— Task brief —
Beneath this task are records; print exactly the stretch of them from the line with "in place, or" through the line with "Triage: one batch", both ends included.
------------------------
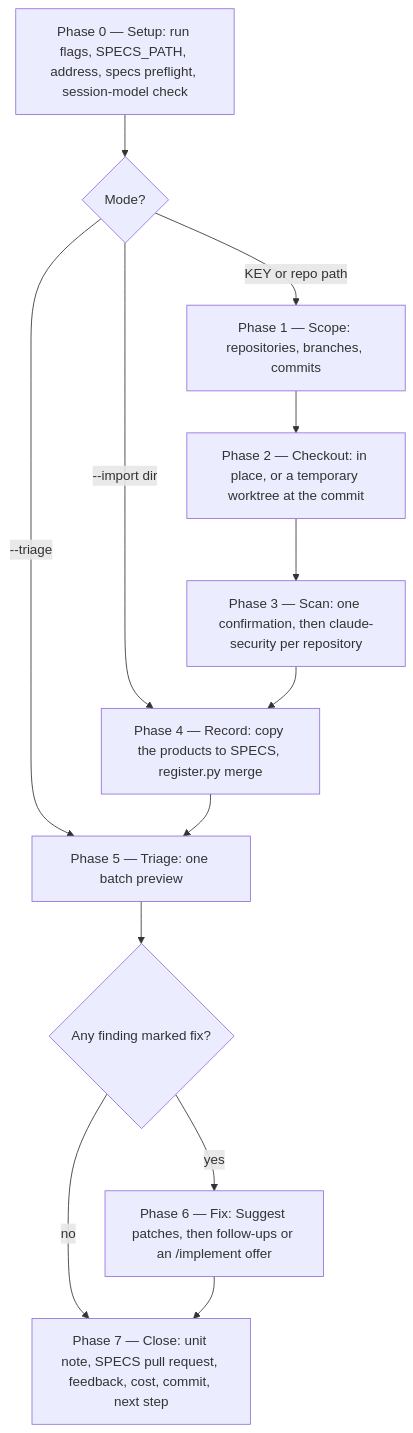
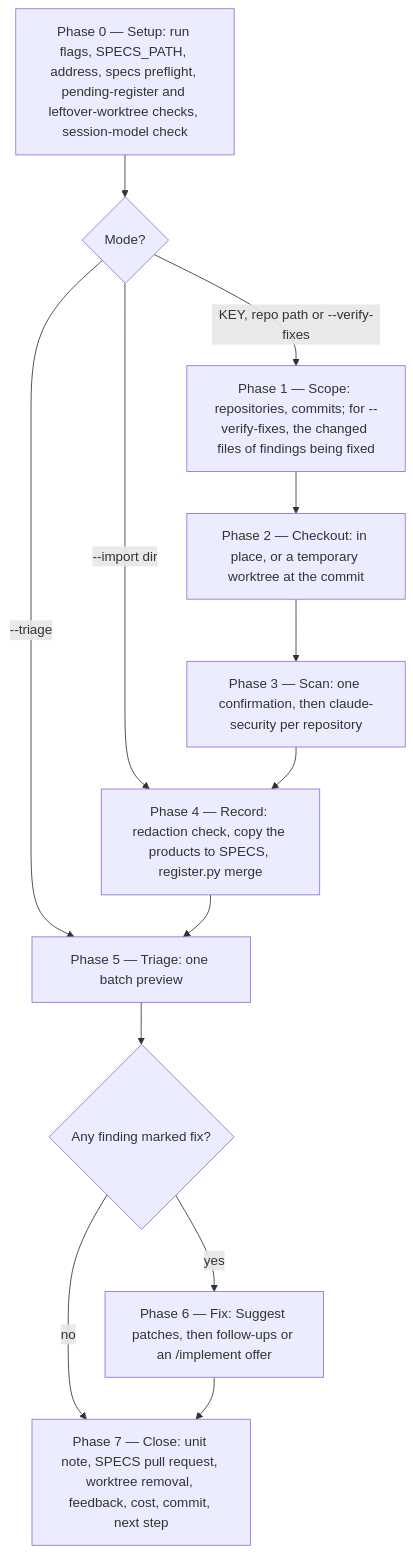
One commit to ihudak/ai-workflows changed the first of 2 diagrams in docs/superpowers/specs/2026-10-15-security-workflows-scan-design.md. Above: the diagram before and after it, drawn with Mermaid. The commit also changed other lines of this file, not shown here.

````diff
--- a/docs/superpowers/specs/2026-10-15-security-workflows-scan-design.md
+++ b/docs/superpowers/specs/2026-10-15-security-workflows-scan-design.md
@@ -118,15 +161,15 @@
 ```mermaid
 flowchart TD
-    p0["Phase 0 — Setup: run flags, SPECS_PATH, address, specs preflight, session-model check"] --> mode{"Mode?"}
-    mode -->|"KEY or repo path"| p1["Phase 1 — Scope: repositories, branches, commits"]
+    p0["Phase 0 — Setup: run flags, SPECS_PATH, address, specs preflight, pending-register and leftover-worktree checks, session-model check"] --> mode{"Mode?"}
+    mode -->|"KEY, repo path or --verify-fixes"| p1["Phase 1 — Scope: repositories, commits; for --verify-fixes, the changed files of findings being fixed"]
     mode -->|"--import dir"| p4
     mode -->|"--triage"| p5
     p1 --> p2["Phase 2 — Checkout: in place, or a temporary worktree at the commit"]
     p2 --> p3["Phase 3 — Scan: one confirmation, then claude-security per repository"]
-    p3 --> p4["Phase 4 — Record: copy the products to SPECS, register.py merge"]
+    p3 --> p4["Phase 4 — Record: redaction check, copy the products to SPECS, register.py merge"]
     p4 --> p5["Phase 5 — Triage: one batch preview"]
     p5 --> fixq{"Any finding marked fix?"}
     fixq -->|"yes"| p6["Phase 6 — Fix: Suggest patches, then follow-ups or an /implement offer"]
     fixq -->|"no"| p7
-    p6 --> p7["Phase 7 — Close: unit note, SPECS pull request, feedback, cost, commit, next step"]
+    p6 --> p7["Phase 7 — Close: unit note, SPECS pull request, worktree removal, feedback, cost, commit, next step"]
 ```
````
------------------------
— Exercise response —
     p1 --> p2["Phase 2 — Checkout: in place, or a temporary worktree at the commit"]
     p2 --> p3["Phase 3 — Scan: one confirmation, then claude-security per repository"]
-    p3 --> p4["Phase 4 — Record: copy the products to SPECS, register.py merge"]
+    p3 --> p4["Phase 4 — Record: redaction check, copy the products to SPECS, register.py merge"]
     p4 --> p5["Phase 5 — Triage: one batch preview"]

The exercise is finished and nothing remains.